- WHAT IS BEING ASKED:
The required answer is every line of the data containing the word "empty".

- DATA PROVIDED:
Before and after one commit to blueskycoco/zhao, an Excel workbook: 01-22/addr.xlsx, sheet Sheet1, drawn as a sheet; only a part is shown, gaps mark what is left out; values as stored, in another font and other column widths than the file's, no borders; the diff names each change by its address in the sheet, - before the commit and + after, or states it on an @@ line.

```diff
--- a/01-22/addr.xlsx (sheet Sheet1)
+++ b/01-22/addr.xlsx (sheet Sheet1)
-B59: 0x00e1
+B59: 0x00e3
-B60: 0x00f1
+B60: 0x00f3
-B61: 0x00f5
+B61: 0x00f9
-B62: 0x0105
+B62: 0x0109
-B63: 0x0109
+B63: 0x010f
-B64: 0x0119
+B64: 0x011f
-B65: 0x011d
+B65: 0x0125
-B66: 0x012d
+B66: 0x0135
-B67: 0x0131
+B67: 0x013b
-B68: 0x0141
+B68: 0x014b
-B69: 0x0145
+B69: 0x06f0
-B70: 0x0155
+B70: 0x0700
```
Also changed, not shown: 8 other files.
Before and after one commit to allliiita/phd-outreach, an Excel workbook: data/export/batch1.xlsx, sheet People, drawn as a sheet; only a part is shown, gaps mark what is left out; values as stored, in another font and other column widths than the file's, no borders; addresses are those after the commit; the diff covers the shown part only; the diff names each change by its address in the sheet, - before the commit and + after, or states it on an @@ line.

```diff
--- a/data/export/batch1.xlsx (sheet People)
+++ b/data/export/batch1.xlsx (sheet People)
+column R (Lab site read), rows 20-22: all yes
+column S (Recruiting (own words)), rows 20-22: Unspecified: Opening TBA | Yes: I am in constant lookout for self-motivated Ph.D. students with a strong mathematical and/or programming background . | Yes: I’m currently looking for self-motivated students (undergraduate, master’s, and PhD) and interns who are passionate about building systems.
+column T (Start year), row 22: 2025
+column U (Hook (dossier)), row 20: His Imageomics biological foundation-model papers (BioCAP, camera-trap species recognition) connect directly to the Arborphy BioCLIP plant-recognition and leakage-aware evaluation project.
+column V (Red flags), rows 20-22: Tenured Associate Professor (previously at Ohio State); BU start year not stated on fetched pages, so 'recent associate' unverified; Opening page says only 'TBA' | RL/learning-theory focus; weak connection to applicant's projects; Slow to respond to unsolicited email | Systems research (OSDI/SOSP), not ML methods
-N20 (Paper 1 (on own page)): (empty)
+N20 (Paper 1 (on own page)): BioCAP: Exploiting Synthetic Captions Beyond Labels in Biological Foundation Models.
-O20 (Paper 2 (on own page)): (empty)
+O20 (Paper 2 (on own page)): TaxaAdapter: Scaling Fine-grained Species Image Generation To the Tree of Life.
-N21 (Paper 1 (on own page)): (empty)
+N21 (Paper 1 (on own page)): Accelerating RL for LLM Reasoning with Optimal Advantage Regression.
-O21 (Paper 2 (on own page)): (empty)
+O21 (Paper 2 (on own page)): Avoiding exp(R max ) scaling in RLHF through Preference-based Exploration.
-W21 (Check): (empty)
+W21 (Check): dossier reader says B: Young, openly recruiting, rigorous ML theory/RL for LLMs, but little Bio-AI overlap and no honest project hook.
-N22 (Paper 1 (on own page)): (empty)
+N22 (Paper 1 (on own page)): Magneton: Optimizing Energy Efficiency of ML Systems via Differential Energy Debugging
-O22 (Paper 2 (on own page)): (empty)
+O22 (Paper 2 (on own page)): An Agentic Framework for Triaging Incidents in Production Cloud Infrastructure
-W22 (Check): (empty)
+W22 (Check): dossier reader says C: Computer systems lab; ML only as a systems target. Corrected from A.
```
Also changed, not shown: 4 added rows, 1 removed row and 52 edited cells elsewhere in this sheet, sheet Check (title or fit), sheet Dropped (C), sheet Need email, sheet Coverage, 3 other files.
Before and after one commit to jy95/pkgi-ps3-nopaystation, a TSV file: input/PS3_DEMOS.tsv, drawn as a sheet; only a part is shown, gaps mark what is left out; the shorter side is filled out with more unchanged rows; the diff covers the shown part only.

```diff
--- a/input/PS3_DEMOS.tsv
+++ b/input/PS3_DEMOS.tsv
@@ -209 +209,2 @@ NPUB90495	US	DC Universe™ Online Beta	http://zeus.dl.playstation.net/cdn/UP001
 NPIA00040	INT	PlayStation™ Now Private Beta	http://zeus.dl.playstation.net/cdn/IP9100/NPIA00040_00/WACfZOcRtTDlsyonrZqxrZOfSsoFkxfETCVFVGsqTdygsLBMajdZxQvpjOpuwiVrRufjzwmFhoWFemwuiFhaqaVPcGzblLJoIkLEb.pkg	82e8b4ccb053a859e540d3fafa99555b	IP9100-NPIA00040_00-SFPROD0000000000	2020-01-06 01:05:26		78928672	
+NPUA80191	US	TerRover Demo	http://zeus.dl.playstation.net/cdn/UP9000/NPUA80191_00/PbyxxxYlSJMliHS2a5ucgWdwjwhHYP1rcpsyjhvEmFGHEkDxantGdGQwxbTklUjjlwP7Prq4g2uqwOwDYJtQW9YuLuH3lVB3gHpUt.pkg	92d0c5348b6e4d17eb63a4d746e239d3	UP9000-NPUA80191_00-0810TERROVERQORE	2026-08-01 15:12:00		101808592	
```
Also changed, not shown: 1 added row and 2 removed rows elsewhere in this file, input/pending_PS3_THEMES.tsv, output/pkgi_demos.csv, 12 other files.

- RESULT OF THIS EXERCISE:
-N20 (Paper 1 (on own page)): (empty)
-O20 (Paper 2 (on own page)): (empty)
-N21 (Paper 1 (on own page)): (empty)
-O21 (Paper 2 (on own page)): (empty)
-W21 (Check): (empty)
-N22 (Paper 1 (on own page)): (empty)
-O22 (Paper 2 (on own page)): (empty)
-W22 (Check): (empty)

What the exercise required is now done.